Dr. Clark in her contributing chapter, “Cultivating Community: The Archaeology of Japanese American Confinement at Amache” for a book titled, Landscape, Memory, and the Politics of Place, wrote:

“Located on the High Plains of Colorado, the area is characterized by wind and little rainfall and the on-site soil is almost entirely Aeolian deposited sand. The region had been hard hit by the dust bowl and at the beginning of World War II was just beginning to recover. Despite the delicate nature of the soil, the WRA bulldozed the entire site prior to construction. As a result the internees arrived in a moonscape devoid of any vegetation and characterized by nearly constant, gritty winds.”
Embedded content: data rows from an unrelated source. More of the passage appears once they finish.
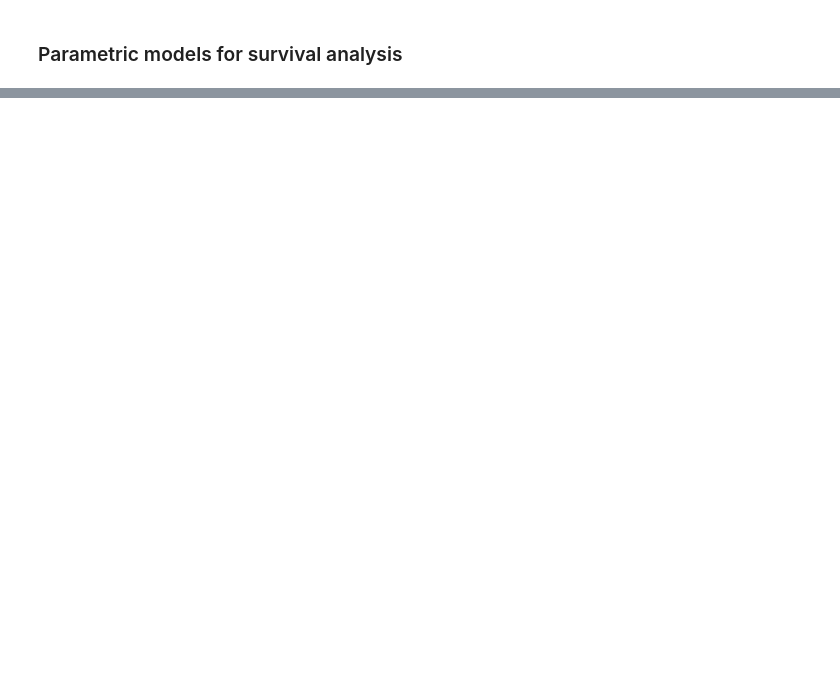
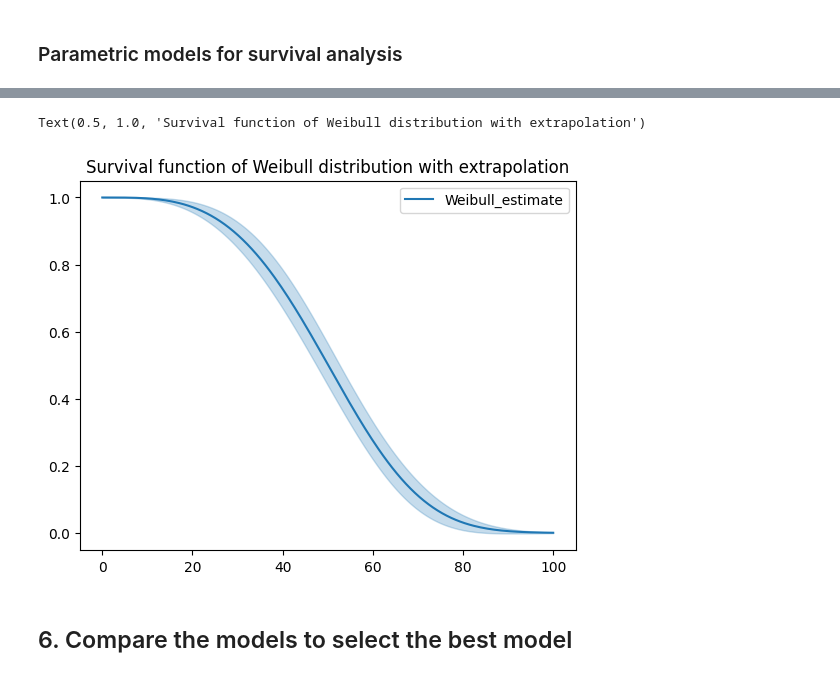
Before and after one commit to davidzhao1015/survival-analysis-case-example, a Jupyter notebook: survival-analysis-reproduce.ipynb, the cells around one changed output, grey strips where cells are left out. Cells and saved outputs as stored; diff of their text form; code cells hidden in the pictures; blank space fills up the shorter version.

```diff
--- a/survival-analysis-reproduce.ipynb
+++ b/survival-analysis-reproduce.ipynb
@@ -223,0 +323,11 @@ spf.plot_cumulative_hazard(ax=axes[2][1])
+# %%
+# Alternatively, use the 'timeline' kwarg in the fit method
+wbf_extrapolate_2 = WeibullFitter().fit(T_1, E_1, timeline=timeline)
+# %%
+ax_weibull_extrapolate = wbf_extrapolate_2.plot_survival_function()
+ax_weibull_extrapolate.set_title('Survival function of Weibull distribution with extrapolation')
+# %% [output]
+Text(0.5, 1.0, 'Survival function of Weibull distribution with extrapolation')
+[figure, added]
+# %% [markdown]
+## 6. Compare the models to select the best model
```
Also changed, not shown: parts of 33 cells of this notebook.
“Internees almost immediately set to changing the situation. Trees were transplanted from the Arkansas River, located three miles north of camp, or later purchased from an enterprising local nursery, which sold them to internees for 50 cents each.”

Jack Muro and his family lived in block 6H and their block proudly produced an elaborate community rock garden, as partially seen behind a group of 6H girls in a 1943 group photograph. Gift of Jack Muro, Japanese American National Museum (2012.2.561)

Here is another partial view of the 6H garden that Jack photographed with his friend: Taro Tanji,(L) and two unidentified internees standing nearby. Gift of Jack Muro, Japanese American National Museum (2012.2.586)

Block 6H would celebrate their Bon Odori, community dance in memory of their ancestors around their rock garden, the focal point for many social rendezvous. Gift of Jack Muro, Japanese American National Museum (2012.2.601)

Jack said of his cacti garden, “I wasn’t really trying to re-create the Amache landscape,” and said of his garden, “It only reminds me of Amache a little.” Jack said he liked the deserts and often took Kate and their two children, Allen and Jeanne, in their RV to places like the Anza Borrego Desert, Joshua Tree National Park, and Death Valley. Jack started to buy cactus and bring them home to plant in his garden ever since. He said, “I’m a lazy gardener, I just plant the cactus and water it a little bit and off it goes! I don’t have to water them as much as needed for other types of garden plants.” You might call this Jack Muro’s “platemaking.”

Today, Jack stands proudly among his huge cacti. He said, “My neighbors think I’m crazy, but I don’t care what they think, I love my cactus garden.”

* Click here to see how the water tower is being restored and re-erected at the Amache site >>


© 2014 Gary T. Ono

Amache cactus concentration camp gardens Jack Muro landscapes World War II